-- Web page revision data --
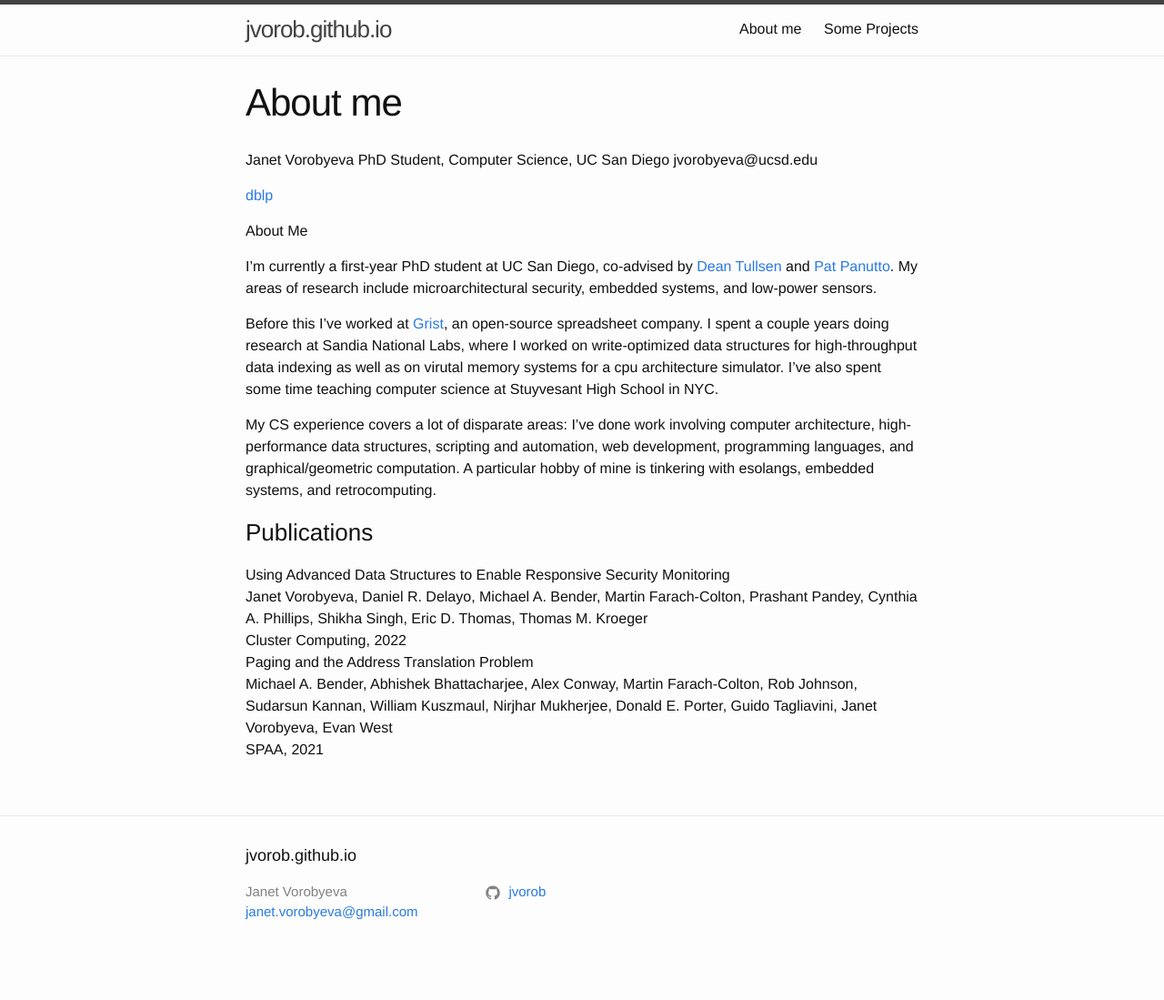
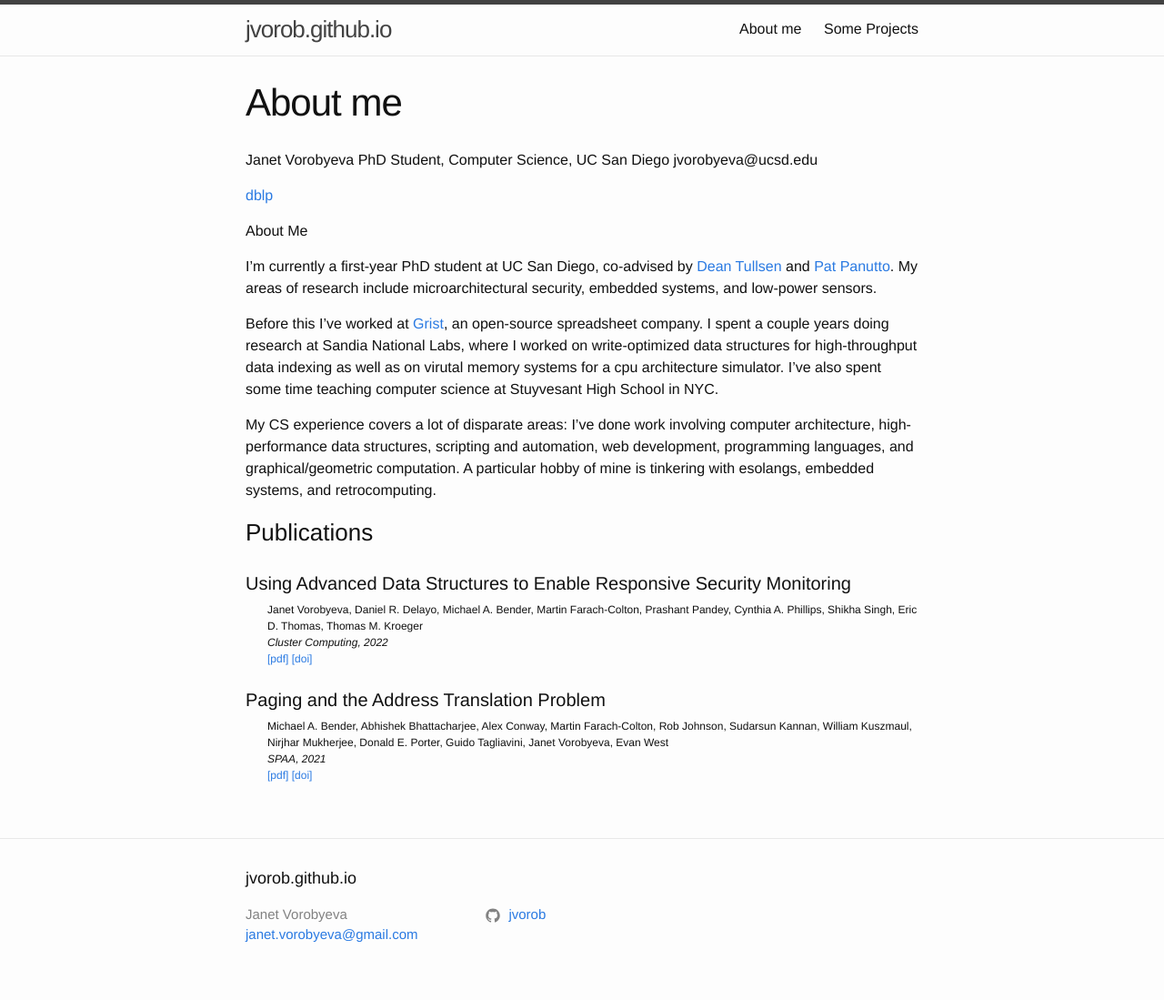
Before and after one commit to jvorob/jvorob.github.io, a Jekyll site: the page built from main_pages/about.md, in a window 1280 px wide. Shown: the whole page at 91% size. Built offline with Jekyll 4.4.1, drawn with Linux system fonts in a browser that asks for light colours; before the commit the page ends 1074 px from its top, so only the background shows below that.

Commit message:
Adding links, css

```diff
--- a/assets/main.scss
+++ b/assets/main.scss
@@ -3,3 +3,26 @@
 ---
 
 @import "minima";
+
+
+/* CSS for my hacked together publications list */
+/* div.pubitem
+     div.pubtitle
+     div.pubauthors
+     div.pubinfo
+     div.publinks { a a a }
+*/
+.pubitem { margin-top: 1em; }
+
+.pubtitle {
+  font-size: 125%;
+  line-height: 2em;
+}
+
+.pubauthors,
+.pubinfo,
+.publinks {
+  font-size: 75%;
+  padding-left: 2em;
+}
+.pubinfo { font-style: italic; }
--- a/main_pages/about.md
+++ b/main_pages/about.md
@@ -37,6 +37,10 @@ My CS experience covers a lot of disparate areas: I've done work involving compu
   <div class = "pubtitle">{{ pub.title }}</div>
   <div class = "pubauthors">{{ pub.authors }}</div>
   <div class = "pubinfo">{{ pub.shortpub }}, {{ pub.year }}</div>
+  <div class = "publinks">
+    <a href="/pages/{{ pub.slug }}.pdf">[pdf]</a>
+    <a href="/pages/{{ pub.doi }}.pdf">[doi]</a>
+  </div>
 </div>
 {% endfor %}
 
```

-- PROBLEM DETAILS --
No pictures belong in the copy; output every record exactly.

-- OUTPUT FOR THIS EXERCISE --
Before and after one commit to jvorob/jvorob.github.io, a Jekyll site: the page built from main_pages/about.md, in a window 1280 px wide. Shown: the whole page at 91% size. Built offline with Jekyll 4.4.1, drawn with Linux system fonts in a browser that asks for light colours; before the commit the page ends 1074 px from its top, so only the background shows below that.

Commit message:
Adding links, css

```diff
--- a/assets/main.scss
+++ b/assets/main.scss
@@ -3,3 +3,26 @@
 ---
 
 @import "minima";
+
+
+/* CSS for my hacked together publications list */
+/* div.pubitem
+     div.pubtitle
+     div.pubauthors
+     div.pubinfo
+     div.publinks { a a a }
+*/
+.pubitem { margin-top: 1em; }
+
+.pubtitle {
+  font-size: 125%;
+  line-height: 2em;
+}
+
+.pubauthors,
+.pubinfo,
+.publinks {
+  font-size: 75%;
+  padding-left: 2em;
+}
+.pubinfo { font-style: italic; }
--- a/main_pages/about.md
+++ b/main_pages/about.md
@@ -37,6 +37,10 @@ My CS experience covers a lot of disparate areas: I've done work involving compu
   <div class = "pubtitle">{{ pub.title }}</div>
   <div class = "pubauthors">{{ pub.authors }}</div>
   <div class = "pubinfo">{{ pub.shortpub }}, {{ pub.year }}</div>
+  <div class = "publinks">
+    <a href="/pages/{{ pub.slug }}.pdf">[pdf]</a>
+    <a href="/pages/{{ pub.doi }}.pdf">[doi]</a>
+  </div>
 </div>
 {% endfor %}
 
```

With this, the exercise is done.